Meanwhile in places with plenty of water (e.g. the Great Lakes region) there was, comparatively speaking, less historical demand for federally funded water infrastructures.
As a result, by the time local water infrastructures were needed, the USA had adopted austerity mania, such that water infrastructures had to be locally financed. This means corruption, shoddy workmanship, poor maintenance, ever-higher water bills, and a growing number of catastrophes like Flint Michigan, where the local water has caused tens of thousands of kids to have irreversible brain damage.
Detroit citizens (the poor ones anyway) are having their water cut off, despite being near the edge of Lake Huron, which is over 200 miles long, 183 miles wide, and 750 feet deep.
Arizona has 128 lakes and ponds, whereas Massachusetts has almost 3,000. And yet, a family of four using 100 gallons per person each day will pay on average $34.29 a month for water in Phoenix, compared to $65.47 for the same amount in Boston. (And Boston gets almost seven times as much rain, in inches, as does Phoenix.)
Moreover, in places where the water infrastructure was constructed using local funds, the less water consumption there is, the higher the water rates climb. (Someone has to pay back the endless debt from all those bond sales.) Therefore, as industries move overseas, causing towns and cities to die, local water rates go up to compensate for the loss in revenue. Water sales in Milwaukee dropped 41 percent from 1976 to 2008, primarily because water-intensive breweries and tanneries went out of business, or left town. As a result, water bills rose by almost the same percentage.

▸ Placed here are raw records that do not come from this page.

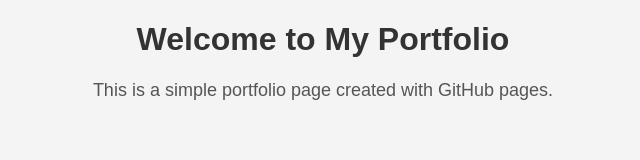
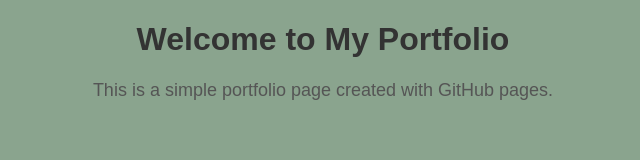
Before and after one commit to tomato-kozou/tomato_kozou.github.io, a plain HTML site: page index.html in a window 1280 px wide. Shown: the whole page, without its empty margins (317-957 px from the left). Drawn offline with Linux system fonts and the light colour scheme.

Commit message:
Update style.css

```diff
--- a/style.css
+++ b/style.css
@@ -2,7 +2,7 @@
   font-family: Arial, sans-serif;
   margin: 0;
   padding: 0;
-  background-color: #f4f4f4;
+  background-color: #8aa48e;
   text-align: center;
 }
 
```
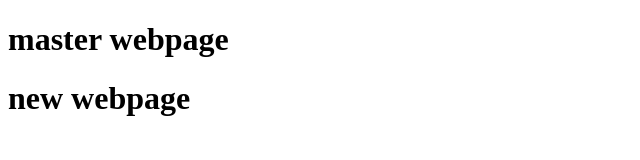
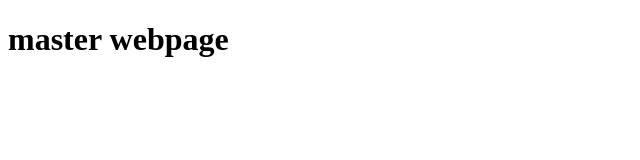
Before and after one commit to AtikshaRana/first_webpage, a plain HTML site: page index.html in a window 1280 px wide. Shown: the whole page, without its empty margins (0-640 px from the left). Drawn offline with Linux system fonts and the light colour scheme.

Commit message:
update html

```diff
--- a/index.html
+++ b/index.html
@@ -8,7 +8,7 @@
 </head>
 <body>
 	<h1>master webpage</h1>
-	<h1>new webpage</h1>
+
 
 </body>
 </html>
```
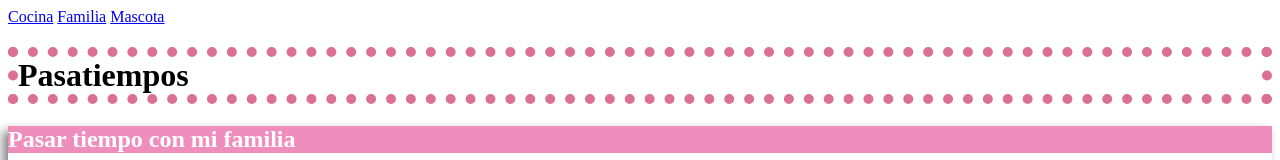
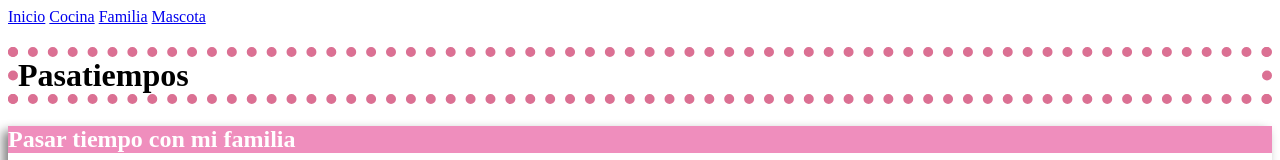
Before and after one commit to paolaramirez24/Pasatiempos_pt3, a plain HTML site: page familia.html in a window 1280 px wide. Shown: the top 160 px of the page. Drawn offline with Linux system fonts and the light colour scheme.

Commit message:
Cambie el nav de las paginas de mis pasatiempos

```diff
--- a/familia.html
+++ b/familia.html
@@ -9,6 +9,7 @@
   <body>
     <header>
       <nav>
+        <a href="index.html">Inicio</a>
         <a href="cocina.html">Cocina</a>
         <a href="familia.html">Familia</a>
         <a href="mascota.html">Mascota</a>
```
Also changed, not shown: mascota.html (+1 -0 lines).
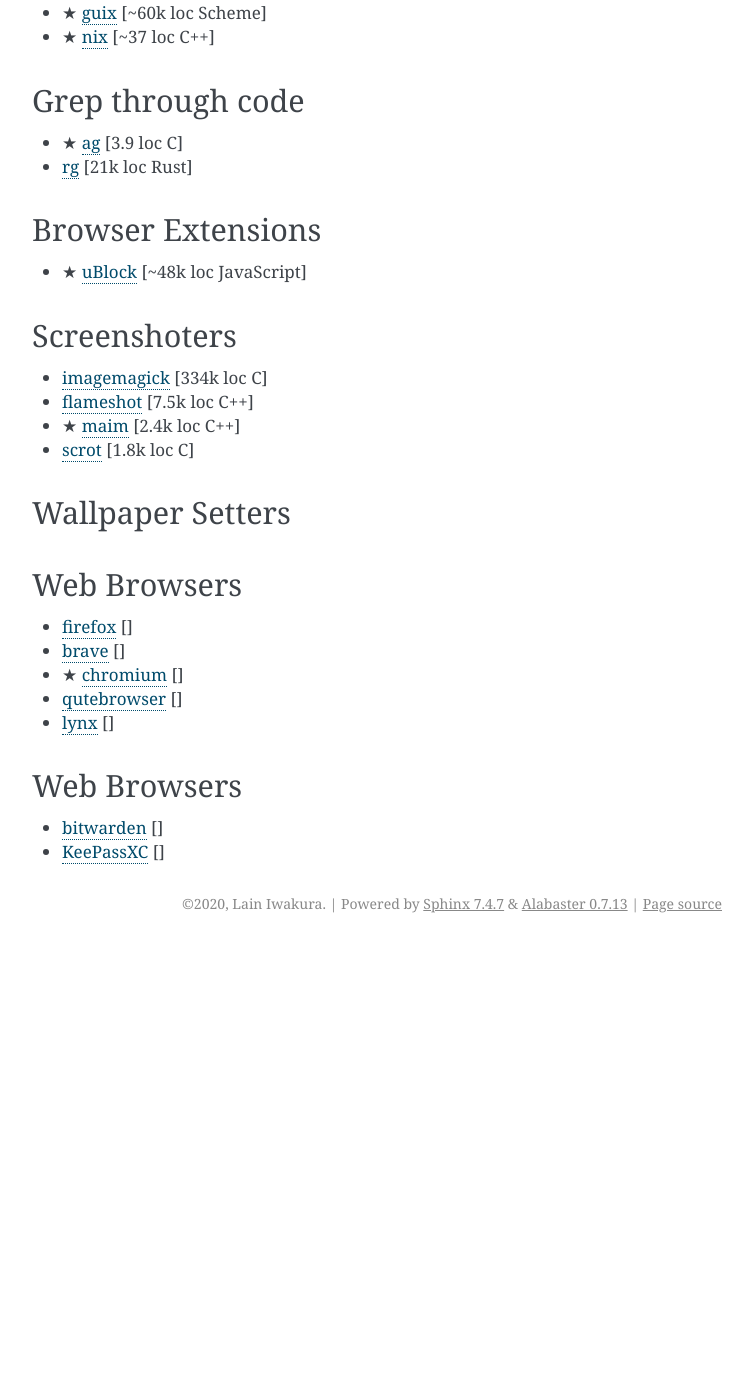
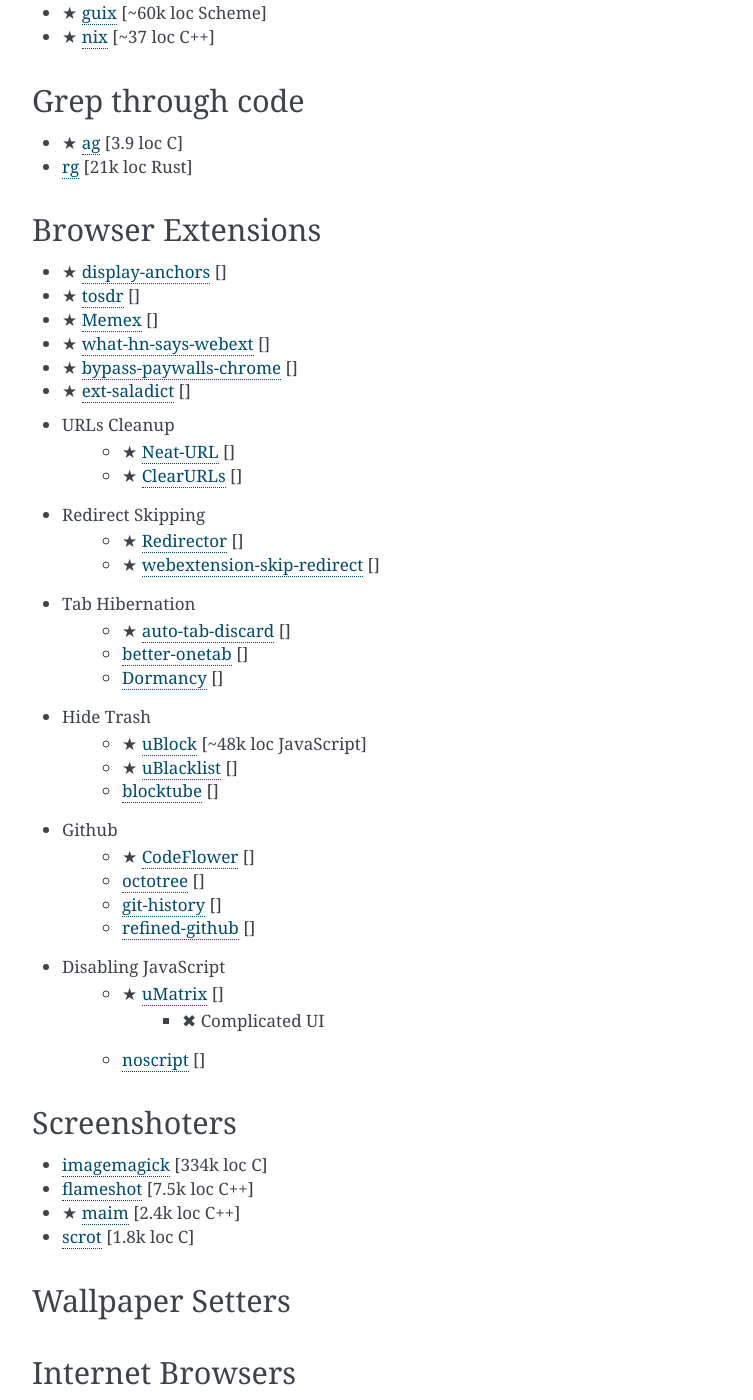
Before and after one commit to lainiwa/outlines, a Sphinx documentation site: the page built from source/notes/alternatives.rst, in a window 1280 px wide and 1400 px high, scrolled down 3071 px. Shown: the whole window, without its empty margins (388-1141 px from the left). Built offline with Sphinx 7.4.7, drawn with Linux system fonts in a browser that asks for light colours; before the commit the page ends 4014 px from its top, so only the background shows below that; some of the changed text lies outside the part shown.

Commit message:
Update alternatives.rst

```diff
--- a/source/notes/alternatives.rst
+++ b/source/notes/alternatives.rst
@@ -131,7 +131,35 @@
 
 Browser Extensions
 ##################
-* ★ :gh:`uBlock <gorhill/uBlock>` [~48k loc JavaScript]
+* ★ :gh:`display-anchors <Rob--W/display-anchors>` []
+* ★ :gh:`tosdr <tosdr/browser-extensions>` []
+* ★ :gh:`Memex <WorldBrain/Memex>` []
+* ★ :gh:`what-hn-says-webext <pinoceniccola/what-hn-says-webext>` []
+* ★ :gh:`bypass-paywalls-chrome <iamadamdev/bypass-paywalls-chrome>` []
+* ★ :gh:`ext-saladict <crimx/ext-saladict>` []
++ URLs Cleanup
+    * ★ :gh:`Neat-URL <Smile4ever/Neat-URL>` []
+    * ★ :gh:`ClearURLs <ClearURLs/Addon>` []
++ Redirect Skipping
+    * ★ :gh:`Redirector <einaregilsson/Redirector>` []
+    * ★ :gh:`webextension-skip-redirect <sblask/webextension-skip-redirect>` []
++ Tab Hibernation
+    * ★ :gh:`auto-tab-discard <rNeomy/auto-tab-discard>` []
+    * :gh:`better-onetab <cnwangjie/better-onetab>` []
+    * :gh:`Dormancy <autonome/Dormancy>` []
++ Hide Trash
+    * ★ :gh:`uBlock <gorhill/uBlock>` [~48k loc JavaScript]
+    * ★ :gh:`uBlacklist <iorate/uBlacklist>` []
+    * :gh:`blocktube <amitbl/blocktube>` []
++ Github
+    * ★ :gh:`CodeFlower <fzaninotto/CodeFlower>` []
+    * :gh:`octotree <ovity/octotree>` []
+    * :gh:`git-history <pomber/git-history>` []
+    * :gh:`refined-github <sindresorhus/refined-github>` []
++ Disabling JavaScript
+    * ★ :gh:`uMatrix <gorhill/uMatrix>` []
+        - ✖ Complicated UI
+    * :gh:`noscript <hackademix/noscript>` []
 
 Screenshoters
 #############
@@ -143,15 +171,17 @@
 Wallpaper Setters
 #################
 
-Web Browsers
-############
+Internet Browsers
+#################
 * `firefox <http://localhost>`_ []
 * :gh:`brave <brave/brave-browser>` []
 * ★ `chromium <http://localhost>`_ []
 * :gh:`qutebrowser <qutebrowser/qutebrowser>` []
+* `castor <https://sr.ht/~julienxx/Castor/>`_ []
+    - ✔ can browse gemini, gopher and finger
 * `lynx <http://localhost>`_ []
 
-Web Browsers
-############
+Password Managers
+#################
 * :gh:`bitwarden <bitwarden/browser>` []
 * :gh:`KeePassXC <keepassxreboot/keepassxc>` []
```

Santa Fe NM already has one of the highest water rates in the USA. Because water is scarce, and current groundwater use is unsustainable, the city of Santa Fe is building the Buckman Direct Diversion to tap water from the San Juan-Chama diversion. Since this is a non-federal project, the $187 million cost is being jointly paid by the city of Santa Fe and the county of Santa Fe. With interest charges and whatnot, this means it will never be paid off. Either that, or the city and county of Santa Fe will have to impose massive austerity to get their overall expenses under control.
Today all the poverty and inequality is sustained by the Big Lie that the U.S. government is “broke,” and needs tax revenue. The Big Lie continues because everyone uses it for his own ends. Right-wingers use it as an excuse to demand cuts in social programs. Left-wingers use it as an excuse to demand increases in taxes.
What have the technology, the manpower, the materials, and the money to solve any water problem that faces us.
The only thing we lack is the will to stop believing the Big Lie.